To be organized, I file each type of recipe in its own file. One day as I thumbed through my “other meat file” (one folder is devoted entirely to chicken, and this one contains recipes for pork and beef), I found an article that I’d torn from the 2007 issue of Southern Living Magazine. I’m sure the thing that caught my eye was the title of the article in that magazine, “Six-Ingredient Entrees.” When I tore that recipe from the magazine, I was working outside the home and typically wanted to fix something for supper that wouldn’t require being in the kitchen all night.
After reviewing the four recipes that made up that article, I knew I wanted to try the Dijon Pork Loin. Myrtle Jonson of Metter, Georgia had submitted the recipe.
We had all of the ingredients called for in the recipe and all I had to do was thaw the pork loin for the next day’s evening meal.
Early in the afternoon the next day, I turned on the oven to preheat and started looking through a big drawer holding my cookie sheet pans, skillet lids, pizza rack, etc., hoping to find a broiler pan. I don’t remember using one, but I was sure one came with our oven, and if I still had it, it would be in the bottom of that drawer. Sure enough, after removing everything from the drawer, that pan was right where I thought it might be. Now that that issue was solved, it was time to prepare the pork for roasting. First, I lined the broiler pan with foil, and, hopefully, for easy cleanup, I covered the broiler pan rack with aluminum foil and cut slits in it for the juice to run into the pan beneath.
I combined the first four ingredients listed in the recipe, which was very simple. Next, I trimmed some of the fat off the pork loin and rubbed the mustard mixture all over it. I set the pork loin on the pan and put it in the oven, setting the timer for 20 minutes. When the buzzer sounded, I reduced the oven heat to 350 and reset the timer for 55 minutes. Remember, we like our pork well done, so I figured the longer cooking time was just what I needed; for well-done pork, the internal temperature should be 170 degrees. At about the 40-minute mark, I looked in on the pork, and it was browning nicely. I didn’t want it to over-brown, so I opened the oven door, tented the pork with aluminum foil, shut the oven door and waited.
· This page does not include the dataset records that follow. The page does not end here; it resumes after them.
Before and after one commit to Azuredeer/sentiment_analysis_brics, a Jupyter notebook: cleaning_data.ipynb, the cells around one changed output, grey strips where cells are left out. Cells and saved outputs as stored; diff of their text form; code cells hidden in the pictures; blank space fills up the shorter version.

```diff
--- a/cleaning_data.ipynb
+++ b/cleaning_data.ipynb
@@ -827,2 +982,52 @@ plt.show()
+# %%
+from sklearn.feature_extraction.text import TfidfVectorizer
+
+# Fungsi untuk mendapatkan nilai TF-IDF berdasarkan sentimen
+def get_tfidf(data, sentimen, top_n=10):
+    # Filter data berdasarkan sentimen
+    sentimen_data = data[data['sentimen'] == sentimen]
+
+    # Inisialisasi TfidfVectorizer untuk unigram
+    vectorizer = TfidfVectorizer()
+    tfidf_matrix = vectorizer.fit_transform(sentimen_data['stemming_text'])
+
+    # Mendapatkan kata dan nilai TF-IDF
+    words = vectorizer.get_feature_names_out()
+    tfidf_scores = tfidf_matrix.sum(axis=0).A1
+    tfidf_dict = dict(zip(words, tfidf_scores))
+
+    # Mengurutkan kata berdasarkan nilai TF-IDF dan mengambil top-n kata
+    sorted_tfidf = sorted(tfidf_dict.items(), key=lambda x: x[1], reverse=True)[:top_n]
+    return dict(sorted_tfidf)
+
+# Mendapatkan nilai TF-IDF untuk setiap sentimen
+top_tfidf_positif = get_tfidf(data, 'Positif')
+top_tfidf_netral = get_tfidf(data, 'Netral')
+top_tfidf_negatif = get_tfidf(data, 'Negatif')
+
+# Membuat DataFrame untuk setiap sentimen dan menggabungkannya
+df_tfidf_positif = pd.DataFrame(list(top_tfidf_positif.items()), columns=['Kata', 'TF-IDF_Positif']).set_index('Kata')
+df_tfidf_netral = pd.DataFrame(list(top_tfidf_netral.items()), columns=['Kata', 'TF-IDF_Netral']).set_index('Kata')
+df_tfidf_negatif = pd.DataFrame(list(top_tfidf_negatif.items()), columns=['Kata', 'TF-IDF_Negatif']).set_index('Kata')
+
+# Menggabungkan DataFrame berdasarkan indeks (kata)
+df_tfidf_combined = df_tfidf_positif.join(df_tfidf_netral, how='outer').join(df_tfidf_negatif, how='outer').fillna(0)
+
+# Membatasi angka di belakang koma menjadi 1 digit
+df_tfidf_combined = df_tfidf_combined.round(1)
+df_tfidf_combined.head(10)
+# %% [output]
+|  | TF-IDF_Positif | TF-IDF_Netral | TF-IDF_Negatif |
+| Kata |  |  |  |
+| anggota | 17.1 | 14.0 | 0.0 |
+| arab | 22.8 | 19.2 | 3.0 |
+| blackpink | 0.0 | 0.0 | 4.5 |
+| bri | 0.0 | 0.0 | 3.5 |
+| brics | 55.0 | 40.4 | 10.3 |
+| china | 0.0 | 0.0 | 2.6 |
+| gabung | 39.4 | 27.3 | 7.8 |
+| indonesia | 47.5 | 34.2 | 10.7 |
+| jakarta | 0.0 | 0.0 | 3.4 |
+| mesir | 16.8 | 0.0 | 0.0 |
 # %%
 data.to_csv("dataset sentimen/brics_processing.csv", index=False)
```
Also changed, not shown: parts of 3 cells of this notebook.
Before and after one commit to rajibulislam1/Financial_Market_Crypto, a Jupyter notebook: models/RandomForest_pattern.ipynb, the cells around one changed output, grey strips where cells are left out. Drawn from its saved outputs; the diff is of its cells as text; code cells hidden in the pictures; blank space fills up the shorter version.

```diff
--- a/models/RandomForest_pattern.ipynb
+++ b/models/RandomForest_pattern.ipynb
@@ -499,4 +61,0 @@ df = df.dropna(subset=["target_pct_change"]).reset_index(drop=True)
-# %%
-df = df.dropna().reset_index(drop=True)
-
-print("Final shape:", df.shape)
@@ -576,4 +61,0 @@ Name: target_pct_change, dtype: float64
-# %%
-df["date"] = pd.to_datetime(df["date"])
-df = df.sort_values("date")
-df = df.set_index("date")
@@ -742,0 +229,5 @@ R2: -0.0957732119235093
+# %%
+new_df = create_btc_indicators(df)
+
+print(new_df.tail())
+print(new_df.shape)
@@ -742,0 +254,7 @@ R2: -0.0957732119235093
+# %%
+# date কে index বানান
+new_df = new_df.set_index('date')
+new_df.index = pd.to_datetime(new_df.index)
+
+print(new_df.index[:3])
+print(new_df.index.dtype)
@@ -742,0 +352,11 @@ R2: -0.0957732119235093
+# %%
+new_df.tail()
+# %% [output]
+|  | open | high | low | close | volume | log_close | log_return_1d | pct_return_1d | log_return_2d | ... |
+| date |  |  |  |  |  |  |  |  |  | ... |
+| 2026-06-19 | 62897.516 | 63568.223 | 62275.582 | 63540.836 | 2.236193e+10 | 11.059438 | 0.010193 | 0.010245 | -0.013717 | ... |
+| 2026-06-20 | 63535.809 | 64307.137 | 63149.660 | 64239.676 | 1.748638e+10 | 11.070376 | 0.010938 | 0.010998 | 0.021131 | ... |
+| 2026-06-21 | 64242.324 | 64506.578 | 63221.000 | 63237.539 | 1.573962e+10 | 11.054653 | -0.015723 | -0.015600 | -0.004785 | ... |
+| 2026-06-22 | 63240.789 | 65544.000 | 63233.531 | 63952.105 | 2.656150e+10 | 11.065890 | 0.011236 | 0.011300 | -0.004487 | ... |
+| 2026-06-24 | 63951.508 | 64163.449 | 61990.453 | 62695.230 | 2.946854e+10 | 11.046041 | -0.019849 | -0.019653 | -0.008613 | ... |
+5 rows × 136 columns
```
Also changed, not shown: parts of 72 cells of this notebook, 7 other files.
When the timer sounded for the second time, I inserted a meat thermometer into the middle of the pork loin and the internal temperature only registered 150 degrees. So, I set the timer for an additional ten minutes. This time after checking the meat’s temperature it was around 165, so I removed the meat from the oven and let it rest for 15 minutes. I rechecked the temperature, and it was a perfect 170 degrees, and we were ready to eat.
Brad and I sat down at the table; he blessed the food and thanked God for the many blessings He bestows on us, and after amen, we were ready to fill our plates and eat.
I usually wait until after Brad has taken a couple of bites of meat before I ask him what he thinks, and this night was no different. While he chewed, I took a few bites and thought it was pretty good. After swallowing, Brad agreed. The only complaint we had was that the mustard rub’s great flavor was just on the outside and we didn’t get that with every bite.
The recipe mentions a couple of optional garnishes for this recipe, but I did not include either of them. I’m not really sure what the purpose would be. So, for me, this was only a five-ingredient entrée – and oh so simple to prepare.
I have to say this is a definite “Nailed it,” and it will be added to my self-made cookbook. If you try this recipe, I don’t think you will be disappointed.
By the way, I will be taking a little break from writing but will be back at it in a few weeks.
Dijon Pork Loin
• 4 Tablespoons steak seasoning
• 2 Tablespoons all-purpose flour
• 1/4 cup butter, melted
• 2 Tablespoons Dijon mustard
• 1 (3 1/2 to 4 pound) boneless pork loin roast, trimmed
• Garnishes: fresh basil leaves, cherry tomatoes
• Combine first 4 ingredients in a small bowl. Rub mustard mixture evenly over roast. Place roast on an aluminum foil lined broiler pan.
• Bake at 475 degrees for 20 minutes. Reduce heat to 350 degrees and bake 50 to 55 minutes or until a meat thermometer inserted in thickest portion registers 155 degrees. Remove from oven and let stand 15 minutes or until thermometer reaches 160 degrees before slicing. Garnish if desired.